Long Term Memory Systems Flashcards Preview

Bio and Cog > Long Term Memory Systems > Flashcards

Flashcards in Long Term Memory Systems Deck (27)
Loading flashcards...
1

What is non-declarative, explicit. Procedural memory?

Typically reflected through changes in behaviour eg. How to ride a bike. Doesn't involve conscious recollection. Preserved in amnesiacs

2

How much info can our LTM store?

Reber 2010, 2.5 petabytes. (Computer metaphor)

3

Describe the effects of anterograde amnesia

Marked impairment in ability to remember new info learned after the onset amnesia

4

Describe retrograde amnesia

Problems remembering events prior to the onset amnesia. Usually graded in nature.

5

Describe common etiologies of amnesia

' bilateral stroke
' closed head injury-multiple cog imp
' chronic alcohol abuse leading to a thiamine deficiency and Korsakoff's syndrome.
' bilateral damage to the hippocampus and adjacent regions of the medial temporal lobes (bilat re sections no longer preformed)

6

Ashcraft 2006 (evidence for distinction between STS & LTS)

Serial position effect.

Fast-recall task of list of words

Most words in middle forgotten

Primacy effect: first words looked over more and so stored in LTM

Recency effect: last words still available in the STM

7

What is declarative/explicit memory?

Long-term memory for facts and events that can be 'declared'. Involves conscious recollection. Impaired in amnesiacs

8

Craik and Lockhart (1972)

Levels of processing

Making things meaningful makes them more memorable.
Deeper levels of processing encourage better recall because of distinctiveness and elaboration

9

What is a common criticism of the LOP framework?

That it describes rather than explains

10

What is self reference effect?

Rogers, kuiper & kirker 1977

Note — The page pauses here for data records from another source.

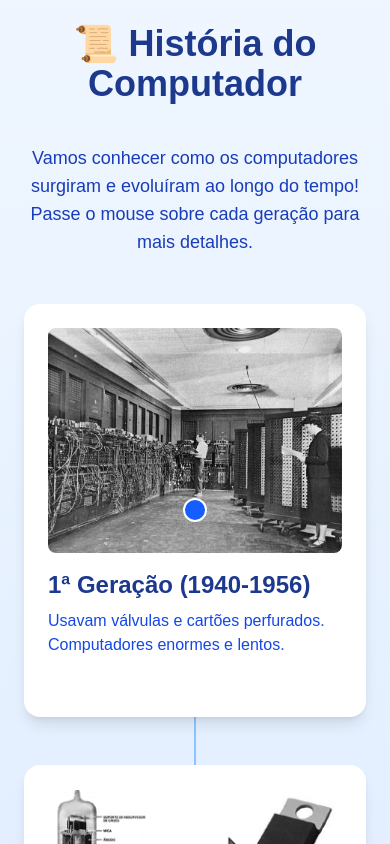
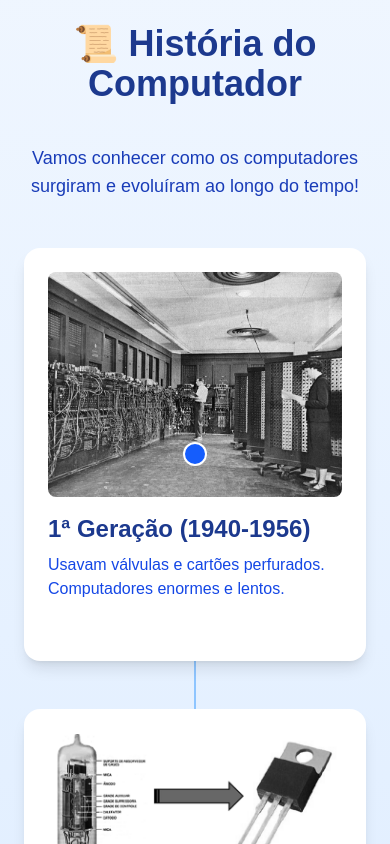
Before and after one commit to robsonalbuquerquedev/learningbasiccomputing, a Next.js app: page /revisao/historia-do-computador/material in a window 390 px wide. Shown: the top 844 px of the page. Built offline with nearby package versions, Linux system fonts and the light colour scheme.

Commit message:
update: updating revisao folder

```diff
--- a/src/app/revisao/historia-do-computador/material/page.tsx
+++ b/src/app/revisao/historia-do-computador/material/page.tsx
@@ -44,8 +44,13 @@ export default function HistoriaComputadorMaterial() {
                 📜 História do Computador
             </h1>
 
-            <p className="text-lg md:text-xl text-center max-w-3xl text-blue-800 mb-12">
-                Vamos conhecer como os computadores surgiram e evoluíram ao longo do tempo! Passe o mouse sobre cada geração para mais detalhes.
+            <p className="text-lg md:text-xl text-center max-w-3xl text-blue-800 mb-12 hidden md:block">
+                Vamos conhecer como os computadores surgiram e evoluíram ao longo do tempo!
+                Passe o mouse sobre cada geração para mais detalhes.
+            </p>
+
+            <p className="text-lg text-center max-w-3xl text-blue-800 mb-12 md:hidden">
+                Vamos conhecer como os computadores surgiram e evoluíram ao longo do tempo!
             </p>
 
             {/* TIMELINE INTERATIVA */}
```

Participants asked to process a list of words according to following conditions;
Physical characteristics
Acoustic characteristics
Semantic characteristics
Application to themselves

Best recall with self reference

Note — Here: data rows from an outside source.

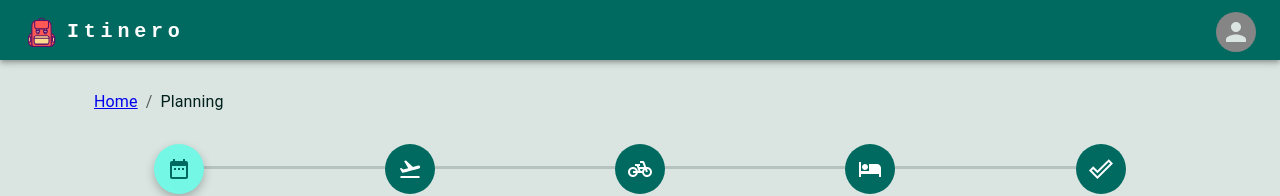
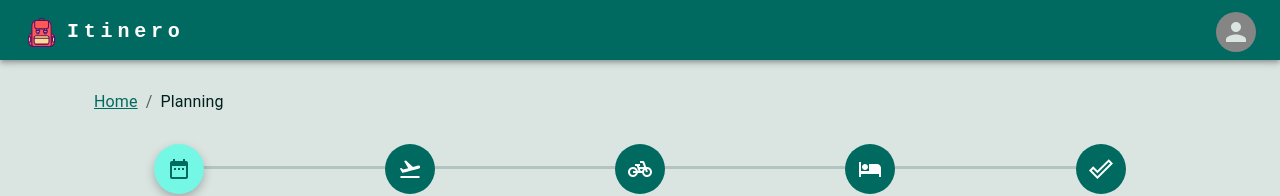
Before and after one commit to nextokoi/project3-itinerario-frontend, a React (Vite) app in the folder itinerario-frontend/: page /planning in a window 1280 px wide. Shown: the top 196 px of the page. Built offline with nearby package versions, Linux system fonts and the light colour scheme; sample sign-in values are in the browser's storage.

Commit message:
breadcrumb Home color fixed

```diff
--- a/itinerario-frontend/src/components/GenericComponents/BreadCrumbs/BreadCrumbs.jsx
+++ b/itinerario-frontend/src/components/GenericComponents/BreadCrumbs/BreadCrumbs.jsx
@@ -3,6 +3,9 @@ import Breadcrumbs from '@mui/material/Breadcrumbs';
 import LinkTo from '@mui/material/Link';
 import { Link } from "react-router-dom";
 import { useLocation } from 'react-router-dom';
+import { useTheme } from '@emotion/react';
+import { customTheme } from '../../../themes/custom';
+import { Box } from '@mui/material';
 
 function handleClick(event) {
   event.preventDefault();
@@ -10,6 +13,8 @@ function handleClick(event) {
 }
 
 export default function BasicBreadcrumbs() {
+
+  const theme = useTheme(customTheme)
   const location = useLocation();
   const pathnames = location.pathname.split('/').filter((x) => x);
 
@@ -17,7 +22,7 @@ export default function BasicBreadcrumbs() {
     <div role="presentation" onClick={handleClick}>
       <Breadcrumbs aria-label="breadcrumb">
         <LinkTo underline="hover" color="inherit" href="/">
-          <Link to={"/"}>Home</Link>
+          <Box component={Link} to={"/"} sx={{ color: theme.palette.primary.main }} >Home</Box>
         </LinkTo>
         {pathnames.map((name, index) => {
           const routeTo = `/${pathnames.slice(0, index + 1).join('/')}`;
```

11

What is context dependence? (Godden & Baddeley, 1975)

Learning phase: on shore or 20ft under water
Test phase the same recalled words better

12

what is retrieval based learning? (Karpicke, 2012)

Practicing retrieving info is best way of making it last in your LTM. Effects last over time.

13

What is the 'Expecting to teach effect'

Participants studied a 1541 word passage. And expected to either teach it or be tested on it. Participants who were going to teach it recalled more

14

Roediger 1980, metaphors of memory

An aviary
A library
A computer hard drive
A video recorder

15

What is a recovered memory case (2009)

Claims that the person had no knowledge of any abuse until it suddenly came back many years later

16

What is the permastore?

Bahrick 1984: analogy to permanent frozen polar regions, very long, stable memories.

Bahrick, Bahrick and Wittlonger 1975: even after 25 years former students showed they forgot remarkably little about their classmates

Bahrick, Hall and Da Costa (2008): Collage graduates memory of their grades remained fairly constant over spans of up to 54 years

17

Not all memory is stored accurately. Describe Bartlett and 'war of the ghosts'

Bartlett was interested in what happens when info is passed from one culture to another. Used a North American story.
Participants do not recall the story verbatim but reconstruct the details according to pre existing schemata.
Not always clear and misleading.

18


According to Bartlett....

We try to make sense of new information and relate it to information we already know. We make an effort after meaning.
We get the idea of schema or script into which new information can become assimilated

19

What are schemata?

The use of past to deal new experience

Stored framework about some topic

General knowledge structure used for understanding

20

What are the functions of schema?

(General) to help us understand incoming information

(Specific) categorise new instances
Infer additional attributes
Guide interpretation attention

Not always accurate
Eg. Stereotypes

21

How do schemata effect recall?

Anderson and pitchert (1978) found that people remember more details relevant to Their schemata

22

Tukey and Brewer (2003) eye witnesses

Eyewitnesses have better recall for schema-related info. They generally interpret ambiguous info as being constant with the schema.

23

What is weapon focus effect

The presence of a weapon causes eyewitnesses to fail to recall other details.

24

Describe the effect of anxiety and stress on memory

Deffenbacher et al (2004) meta-analysis.

Negative impact on eyewitness identification accuracy

Reduce ability of eyewitness to remember culprit, crime scene and action details.

25

What is the effect of leading questions?

Loftus and Palmer (1974)

Trigger word
Speed estimation? Smashed v contacted

26

What is the effect of post-event misinformation?

Lotus, Miller and burns (1978)

Stop v yield
75 v 41% accuracy

Memory can be distorted by the way questions are phrased

27

What is transactive memory effect?

Memory conformity for details that is affected by how well you know/like the person you are discussing with